*What the exercise asks:*
With pictures omitted, restate the data word for word.

(Data records)
.....

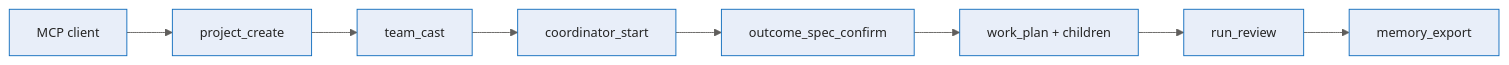
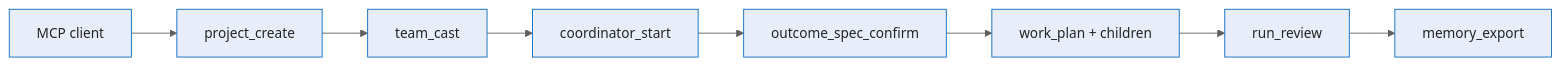
The third of 3 diagrams in docs/guide/example-scenarios.md (sabbour/agentweaver), drawn with Mermaid before and after one commit. The commit also changed other lines of this file and 18 other files, not shown here.

First line of the commit message:
docs: fix Mermaid legibility and dark-mode rendering

````diff
--- a/docs/guide/example-scenarios.md
+++ b/docs/guide/example-scenarios.md
@@ -168,14 +168,14 @@
 ```mermaid
-%%{init: {'theme':'base','themeVariables':{'fontFamily':'Segoe UI, system-ui, -apple-system, sans-serif','fontSize':'14px','primaryColor':'#E8EEF9','primaryBorderColor':'#0F6CBD','primaryTextColor':'#242424','lineColor':'#605E5C','edgeLabelBackground':'#FFFFFF'}}}%%
+%%{init: {'theme':'base','themeVariables':{'fontFamily':'Segoe UI, system-ui, -apple-system, sans-serif','fontSize':'15px','primaryColor':'#E8EEF9','primaryBorderColor':'#0F6CBD','primaryTextColor':'#242424','lineColor':'#605E5C','edgeLabelBackground':'#FFFFFF'}}}%%
 flowchart LR
     C[MCP client] --> P[project_create]
     P --> T[team_cast]
     T --> O[coordinator_start]
     O --> SP[outcome_spec_confirm]
     SP --> W[work_plan + children]
     W --> RV[run_review]
     RV --> MEM[memory_export]
 
     classDef tool fill:#E8EEF9,stroke:#0F6CBD,stroke-width:1px,color:#242424;
     class C,P,T,O,SP,W,RV,MEM tool;
 ```
````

.....

*Exercise response:*
The third of 3 diagrams in docs/guide/example-scenarios.md (sabbour/agentweaver), drawn with Mermaid before and after one commit. The commit also changed other lines of this file and 18 other files, not shown here.

First line of the commit message:
docs: fix Mermaid legibility and dark-mode rendering

````diff
--- a/docs/guide/example-scenarios.md
+++ b/docs/guide/example-scenarios.md
@@ -168,14 +168,14 @@
 ```mermaid
-%%{init: {'theme':'base','themeVariables':{'fontFamily':'Segoe UI, system-ui, -apple-system, sans-serif','fontSize':'14px','primaryColor':'#E8EEF9','primaryBorderColor':'#0F6CBD','primaryTextColor':'#242424','lineColor':'#605E5C','edgeLabelBackground':'#FFFFFF'}}}%%
+%%{init: {'theme':'base','themeVariables':{'fontFamily':'Segoe UI, system-ui, -apple-system, sans-serif','fontSize':'15px','primaryColor':'#E8EEF9','primaryBorderColor':'#0F6CBD','primaryTextColor':'#242424','lineColor':'#605E5C','edgeLabelBackground':'#FFFFFF'}}}%%
 flowchart LR
     C[MCP client] --> P[project_create]
     P --> T[team_cast]
     T --> O[coordinator_start]
     O --> SP[outcome_spec_confirm]
     SP --> W[work_plan + children]
     W --> RV[run_review]
     RV --> MEM[memory_export]
 
     classDef tool fill:#E8EEF9,stroke:#0F6CBD,stroke-width:1px,color:#242424;
     class C,P,T,O,SP,W,RV,MEM tool;
 ```
````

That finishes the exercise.